----- STORED DATA

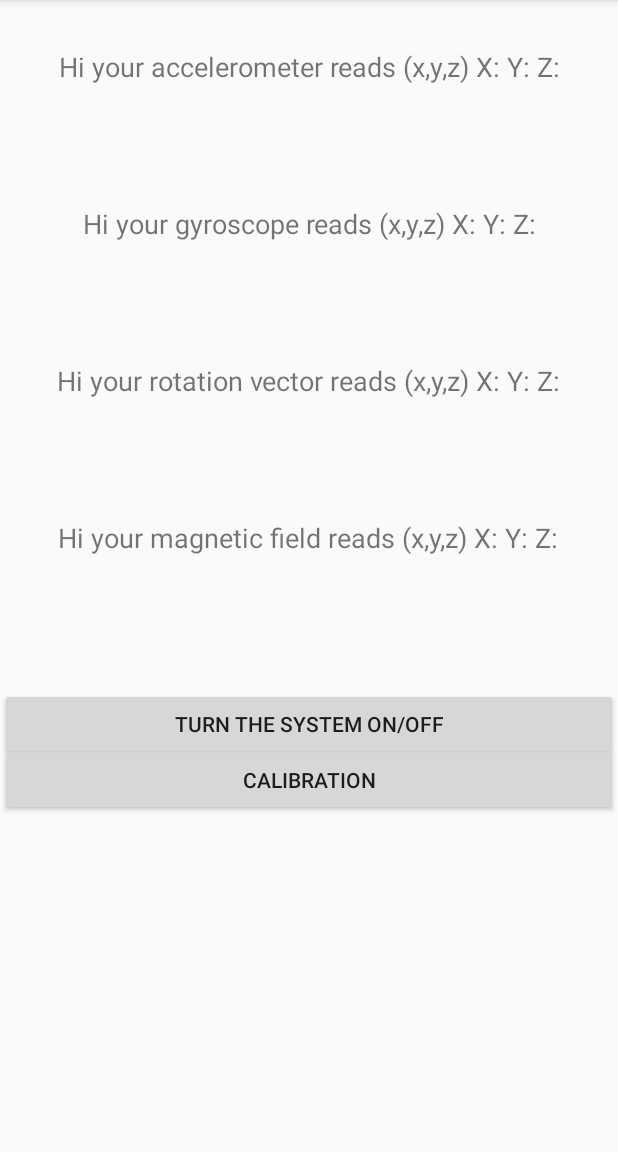
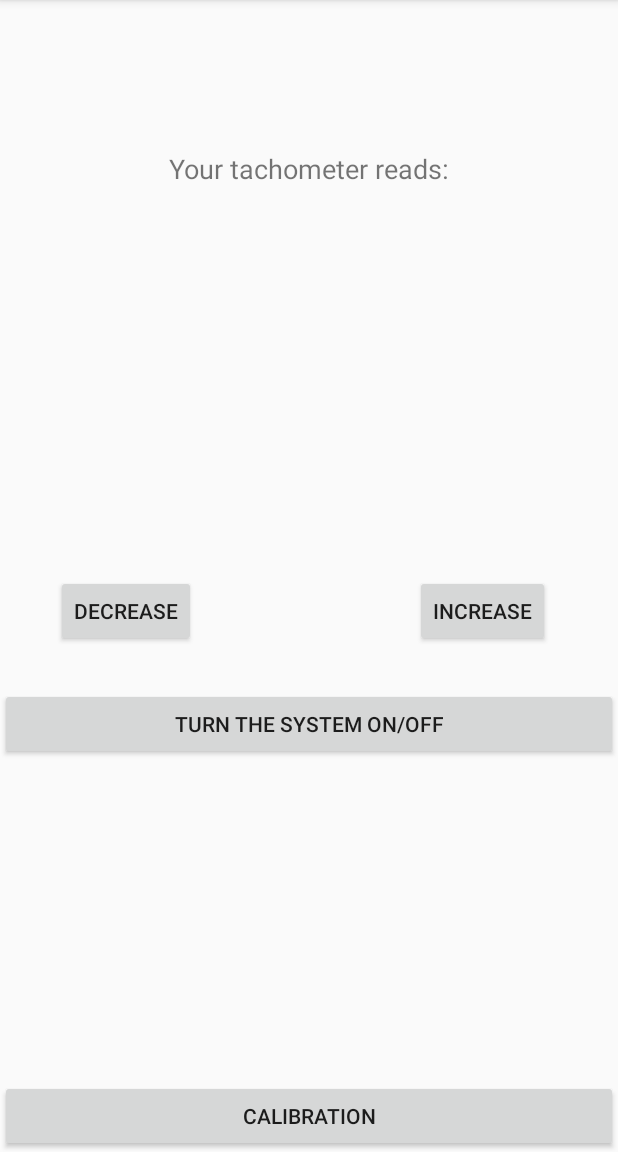
Before and after one commit to mwenski/PracaInzynierska-Program, an Android app: the screen it shows after launch (UIActivity), on a phone screen of 412 x 824 dp, the part 84-1236 px from its top. Run offline under Robolectric (Android 15) with nearby library versions, the phone set to English and light mode, and no system bars; libraries missing offline, so code that uses them is left out: ioio.lib.api, ioio.lib.util; 1 statement that could not run was skipped.

Commit message:
Dodałem przyciski tekst, i zmieniłem troche w C++

```diff
--- a/Projekt/app/src/main/java/com/example/projekt/UIActivity.java
+++ b/Projekt/app/src/main/java/com/example/projekt/UIActivity.java
@@ -37,18 +37,28 @@ import ioio.lib.util.IOIOConnectionManager;
 public class UIActivity extends AppCompatActivity {
     private static final int DISPLAY_DATA = 1;
     boolean s = false;
+    public static TextView out;
     // this handler will receive a delayed message
-
-
     @Override
     protected void onCreate(Bundle savedInstanceState) {
 
         super.onCreate(savedInstanceState);
         setContentView(R.layout.activity_main);
-
-
+        out = findViewById(R.id.tach_text);
+        Button buttonIn = findViewById(R.id.INCREASE);
+        Button buttonDec = findViewById(R.id.INCREASE);
         Button buttonStart = findViewById(R.id.buttonIOIO);
         config.load(this); //wczytaj
+        buttonIn.setOnClickListener(new View.OnClickListener() {
+            public void onClick(View v)  {
+                Infun();
+            }
+        });
+        buttonDec.setOnClickListener(new View.OnClickListener() {
+                public void onClick(View v)  {
+                    Decfun();
+                }
+            });
         buttonStart.setOnClickListener(new View.OnClickListener() {
             public void onClick(View v)  {
                 Intent i= new Intent(UIActivity.this, MainActivity.class);
@@ -72,9 +82,15 @@ public class UIActivity extends AppCompatActivity {
                 break;
             }
         }
+    }
+    public void Decfun() {
+        MainActivity.instance.dec();
+    }
+        public void Infun() {
+                MainActivity.instance.inc();
+                }
 
 
-    }
 
 
     /**
--- a/Projekt/app/src/main/res/layout/activity_main.xml
+++ b/Projekt/app/src/main/res/layout/activity_main.xml
@@ -1,56 +1,21 @@
 <?xml version="1.0" encoding="utf-8"?>
-<androidx.constraintlayout.widget.ConstraintLayout
-    xmlns:android="http://schemas.android.com/apk/res/android"
+<androidx.constraintlayout.widget.ConstraintLayout xmlns:android="http://schemas.android.com/apk/res/android"
+    xmlns:app="http://schemas.android.com/apk/res-auto"
     xmlns:tools="http://schemas.android.com/tools"
-    xmlns:app="http://schemas.android.com/apk/res-auto"
     android:layout_width="match_parent"
     android:layout_height="match_parent"
     tools:context=".MainActivity">
 
     <TextView
-        android:id="@+id/sample_text1"
+        android:id="@+id/tach_text"
         android:layout_width="wrap_content"
         android:layout_height="wrap_content"
-        android:layout_marginTop="32dp"
-        android:text="Hi your accelerometer reads (x,y,z) X: Y: Z:"
+        android:layout_marginTop="100dp"
+        android:text="Your tachometer reads:"
         android:textSize="18dp"
         app:layout_constraintLeft_toLeftOf="parent"
         app:layout_constraintRight_toRightOf="parent"
         app:layout_constraintTop_toTopOf="parent" />
-
-    <TextView
-        android:id="@+id/sample_text2"
-        android:layout_width="wrap_content"
-        android:layout_height="wrap_content"
-        android:layout_marginTop="80dp"
-        android:text="Hi your gyroscope reads (x,y,z) X: Y: Z:"
-        android:textSize="18dp"
-        app:layout_constraintLeft_toLeftOf="parent"
-        app:layout_constraintRight_toRightOf="parent"
-        app:layout_constraintTop_toBottomOf="@+id/sample_text1" />
-
-    <TextView
-        android:id="@+id/sample_text3"
-        android:layout_width="wrap_content"
-        android:layout_height="wrap_content"
-        android:layout_marginTop="80dp"
-        android:text="Hi your rotation vector reads (x,y,z) X: Y: Z:"
-        android:textSize="18dp"
-        app:layout_constraintLeft_toLeftOf="parent"
-        app:layout_constraintRight_toRightOf="parent"
-        app:layout_constraintTop_toBottomOf="@+id/sample_text2" />
-
-    <TextView
-        android:id="@+id/sample_text4"
-        android:layout_width="wrap_content"
-        android:layout_height="wrap_content"
-        android:layout_marginTop="80dp"
-        android:text="Hi your magnetic field reads (x,y,z) X: Y: Z:"
-        android:textSize="18dp"
-        app:layout_constraintHorizontal_bias="0.498"
-        app:layout_constraintLeft_toLeftOf="parent"
-        app:layout_constraintRight_toRightOf="parent"
-        app:layout_constraintTop_toBottomOf="@+id/sample_text3" />
 
     <Button
         android:id="@+id/button"
@@ -61,9 +26,7 @@
         app:layout_constraintBottom_toBottomOf="parent"
         app:layout_constraintEnd_toEndOf="parent"
         app:layout_constraintHorizontal_bias="1.0"
-        app:layout_constraintStart_toStartOf="parent"
-        app:layout_constraintTop_toBottomOf="@+id/sample_text4"
-        app:layout_constraintVertical_bias="0.358" />
+        app:layout_constraintStart_toStartOf="parent" />
 
 
     <Button
@@ -78,4 +41,24 @@
         app:layout_constraintTop_toTopOf="parent"
         app:layout_constraintVertical_bias="0.637" />
 
+    <Button
+        android:id="@+id/INCREASE"
+        android:layout_width="wrap_content"
+        android:layout_height="wrap_content"
+        android:layout_marginEnd="45dp"
+        android:layout_marginBottom="27dp"
+        android:text="INCREASE"
+        app:layout_constraintBottom_toTopOf="@+id/buttonIOIO"
+        app:layout_constraintEnd_toEndOf="parent" />
+
+    <Button
+        android:id="@+id/DECREASE"
+        android:layout_width="wrap_content"
+        android:layout_height="wrap_content"
+        android:layout_marginStart="37dp"
+        android:layout_marginBottom="27dp"
+        android:text="DECREASE"
+        app:layout_constraintBottom_toTopOf="@+id/buttonIOIO"
+        app:layout_constraintStart_toStartOf="parent" />
+
 </androidx.constraintlayout.widget.ConstraintLayout>
```
Also changed, not shown: Projekt/app/src/main/java/com/example/projekt/MainActivity.java (+43 -10 lines), 5 other files.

----------

* ACTIVITY *
Among the lines above, list those that contain the word "message".

* RESULT OF THIS TASK *
Commit message:
     // this handler will receive a delayed message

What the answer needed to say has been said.